§ Task item
The entries that follow need to be printed exactly as they are, minus any pictures.

--- START ---

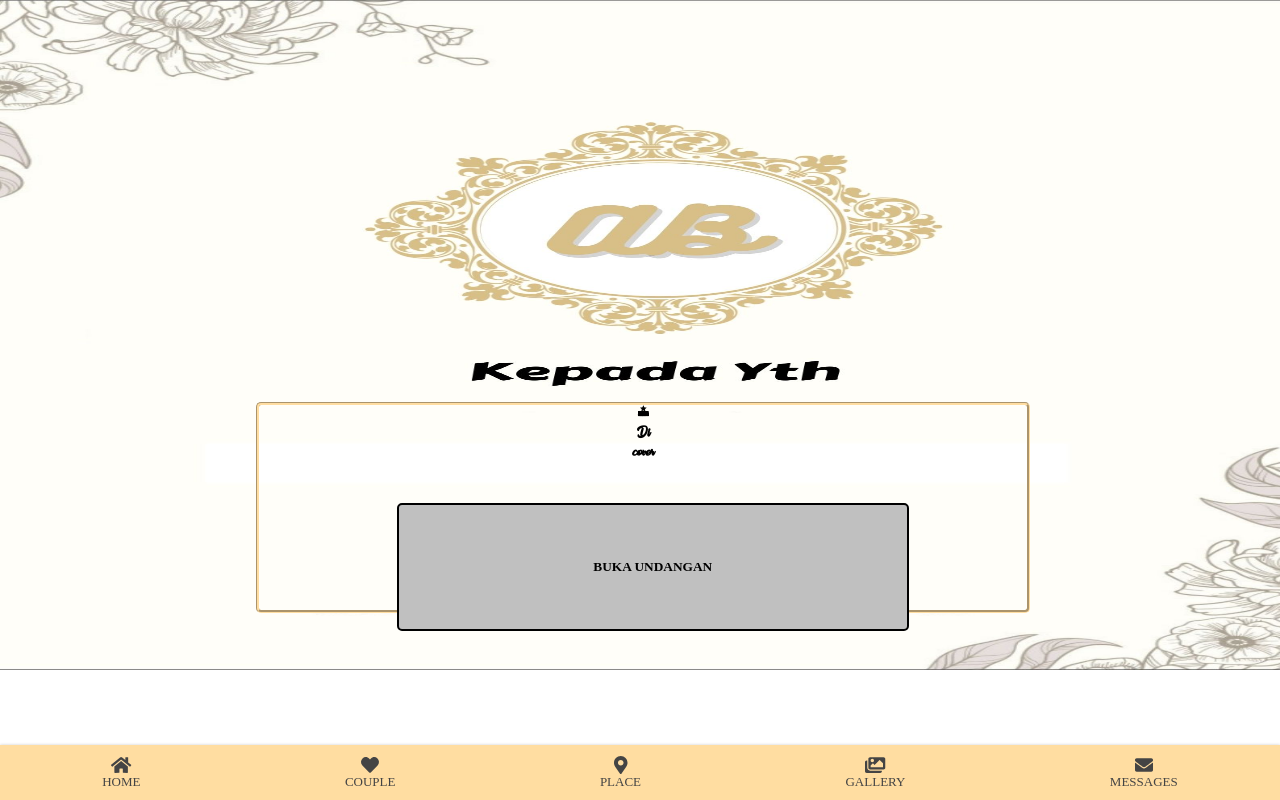
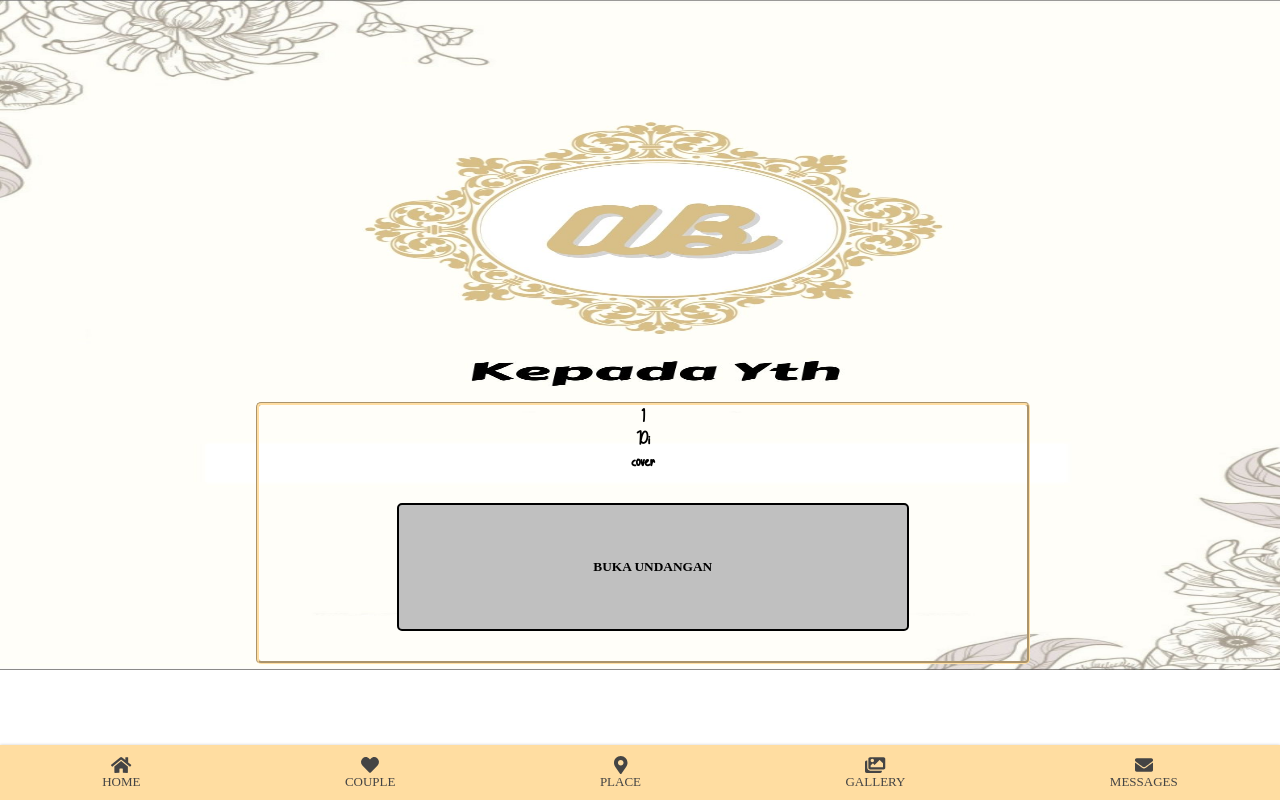
Before and after one commit to bembengggg/weddingbambangdinda, a React (Create React App) app: page /1/cover in a window 1280 px wide. Built offline with nearby package versions, Linux system fonts and the light colour scheme; a web font is replaced by a local one.

Commit message:
text label

```diff
--- a/src/Component/Sampul/Sampul.css
+++ b/src/Component/Sampul/Sampul.css
@@ -28,7 +28,7 @@
 
 .bkslabelnama{
     position: absolute;
-    height:80%;
+    height:100%;
     width: 60%;
     justify-content: center;
     margin-left: 20%;
@@ -40,7 +40,7 @@
 
 }
 .labelnama{
-    font-size: 15px;
+    font-size: 20px;
     color: black;
     display: flex;
     align-items: center;
@@ -51,7 +51,7 @@
 
 }
 .labeltempat{
-    font-size: 15px;
+    font-size: 20px;
     color: black;
     display: flex;
     align-items: center;
```
Also changed, not shown: src/Assets/font/Sweet.ttf.
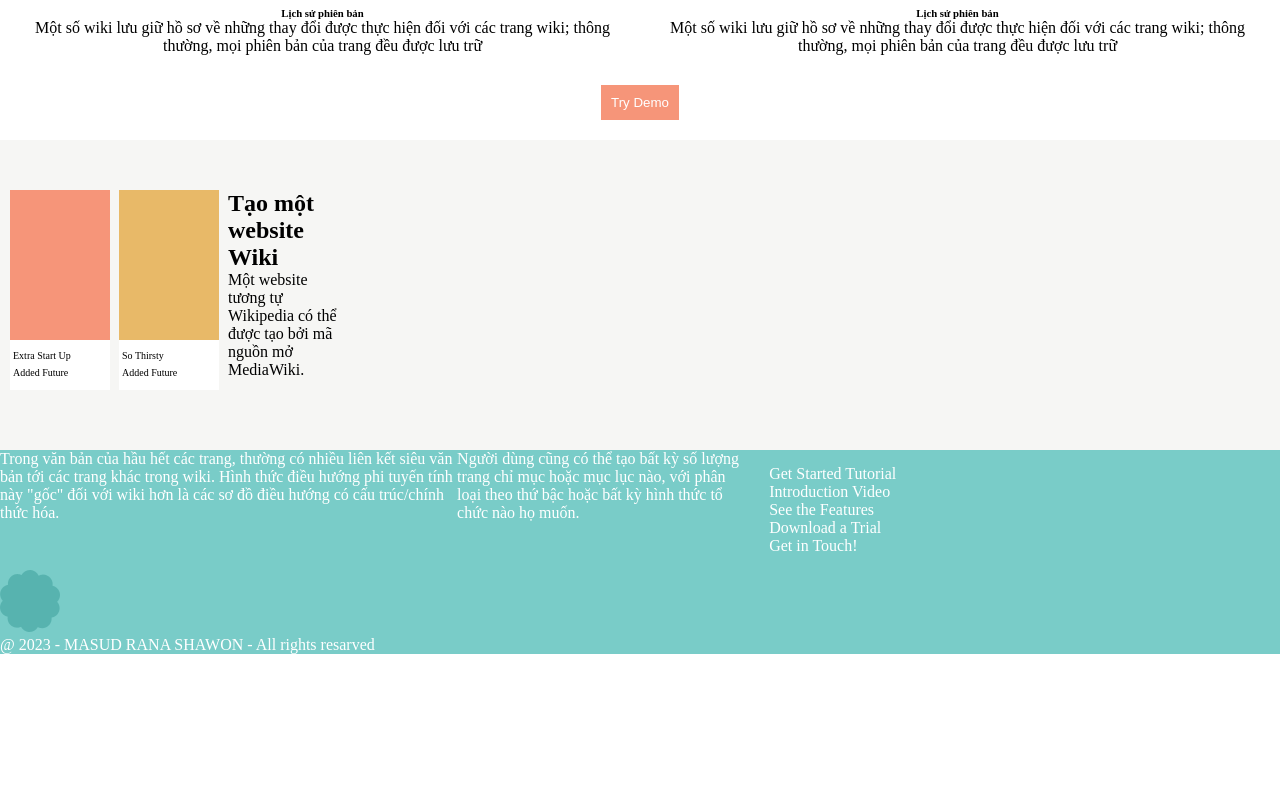
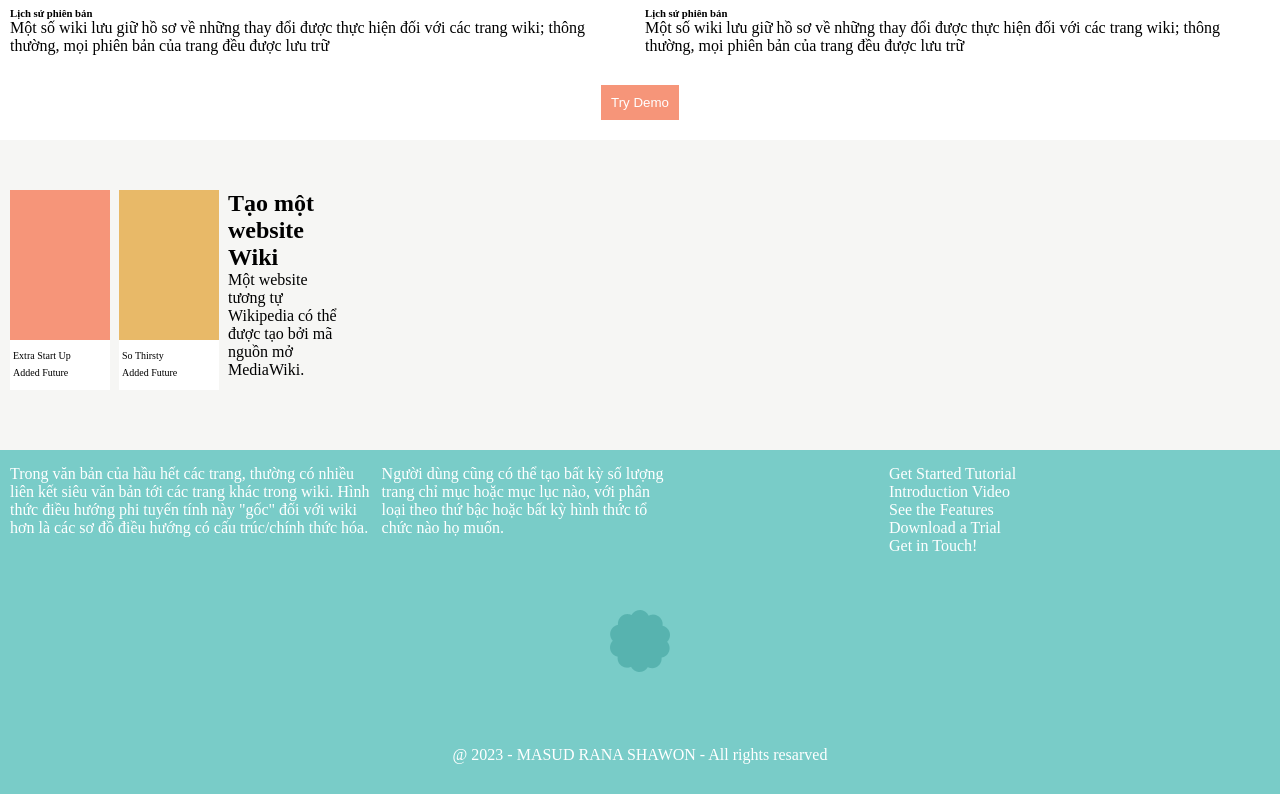
Before and after one commit to ThaiLuu92/Hackathon-1-Advanced, a plain HTML site: page index.html in a window 1280 px wide. Shown: the part 1696-2490 px from the top of the page. Before the commit the page ends 2350 px from the top, so only its background shows below. Drawn offline with Linux system fonts and the light colour scheme.

Commit message:
<update>

```diff
--- a/style-mobile.css
+++ b/style-mobile.css
@@ -63,11 +63,11 @@ display: inline-block; margin: 5px;}
 
 /* CSS Main 4 */
 
-#main-4 {text-align: center; width: 100%;}
+#main-4 { width: 100%;}
 
 .main-4-grid { display: grid; grid-template-columns: 1fr 1fr;
  padding: 10px; gap: 10px ; }
-
+.main-4-buttom {width: 100%; text-align: center;}
 .main-4-buttom button {background-color: #F69579; border: none;
 color: white; padding: 10px; margin: 20px 0 ; }
 
@@ -89,11 +89,16 @@ color: white; padding: 10px; margin: 20px 0 ; }
 
 /* CSS Main 6 */
 #main-6 {background-color: #79CCC8; width: 100%; position: relative; color: white;}
-.main-6-content {width: 59%; display: inline-block;}
+.main-6-content {width: 59%; display: inline-block; padding: 15px 10px;}
 .main-6-navbar{width: 39%;display: inline-block; padding: 15px 10px;vertical-align: top;}
-.main-6-navbar > ul > li {list-style-type: none;}
+.main-6-navbar > ul > li {list-style-type: none; margin-left: 25%;}
 .main-6-navbar > ul > li a {color: white;}
 
 .main-6-content > * {display: inline-block;}
-.main-6-content-1 {width: 60%;}
+.main-6-content-1 {width: 50%;}
 .main-6-content-2 {width: 39%;vertical-align: top}
+.main-6-icon {width: 100%; text-align: center;}
+.main-6-icon img {margin: 40px 0;}
+
+.main-6-copy {width: 100%; text-align: center;}
+.main-6-copy p {padding: 30px 10px;}
```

--- END ---

§ Response to this task
Before and after one commit to bembengggg/weddingbambangdinda, a React (Create React App) app: page /1/cover in a window 1280 px wide. Built offline with nearby package versions, Linux system fonts and the light colour scheme; a web font is replaced by a local one.

Commit message:
text label

```diff
--- a/src/Component/Sampul/Sampul.css
+++ b/src/Component/Sampul/Sampul.css
@@ -28,7 +28,7 @@
 
 .bkslabelnama{
     position: absolute;
-    height:80%;
+    height:100%;
     width: 60%;
     justify-content: center;
     margin-left: 20%;
@@ -40,7 +40,7 @@
 
 }
 .labelnama{
-    font-size: 15px;
+    font-size: 20px;
     color: black;
     display: flex;
     align-items: center;
@@ -51,7 +51,7 @@
 
 }
 .labeltempat{
-    font-size: 15px;
+    font-size: 20px;
     color: black;
     display: flex;
     align-items: center;
```
Also changed, not shown: src/Assets/font/Sweet.ttf.
Before and after one commit to ThaiLuu92/Hackathon-1-Advanced, a plain HTML site: page index.html in a window 1280 px wide. Shown: the part 1696-2490 px from the top of the page. Before the commit the page ends 2350 px from the top, so only its background shows below. Drawn offline with Linux system fonts and the light colour scheme.

Commit message:
<update>

```diff
--- a/style-mobile.css
+++ b/style-mobile.css
@@ -63,11 +63,11 @@ display: inline-block; margin: 5px;}
 
 /* CSS Main 4 */
 
-#main-4 {text-align: center; width: 100%;}
+#main-4 { width: 100%;}
 
 .main-4-grid { display: grid; grid-template-columns: 1fr 1fr;
  padding: 10px; gap: 10px ; }
-
+.main-4-buttom {width: 100%; text-align: center;}
 .main-4-buttom button {background-color: #F69579; border: none;
 color: white; padding: 10px; margin: 20px 0 ; }
 
@@ -89,11 +89,16 @@ color: white; padding: 10px; margin: 20px 0 ; }
 
 /* CSS Main 6 */
 #main-6 {background-color: #79CCC8; width: 100%; position: relative; color: white;}
-.main-6-content {width: 59%; display: inline-block;}
+.main-6-content {width: 59%; display: inline-block; padding: 15px 10px;}
 .main-6-navbar{width: 39%;display: inline-block; padding: 15px 10px;vertical-align: top;}
-.main-6-navbar > ul > li {list-style-type: none;}
+.main-6-navbar > ul > li {list-style-type: none; margin-left: 25%;}
 .main-6-navbar > ul > li a {color: white;}
 
 .main-6-content > * {display: inline-block;}
-.main-6-content-1 {width: 60%;}
+.main-6-content-1 {width: 50%;}
 .main-6-content-2 {width: 39%;vertical-align: top}
+.main-6-icon {width: 100%; text-align: center;}
+.main-6-icon img {margin: 40px 0;}
+
+.main-6-copy {width: 100%; text-align: center;}
+.main-6-copy p {padding: 30px 10px;}
```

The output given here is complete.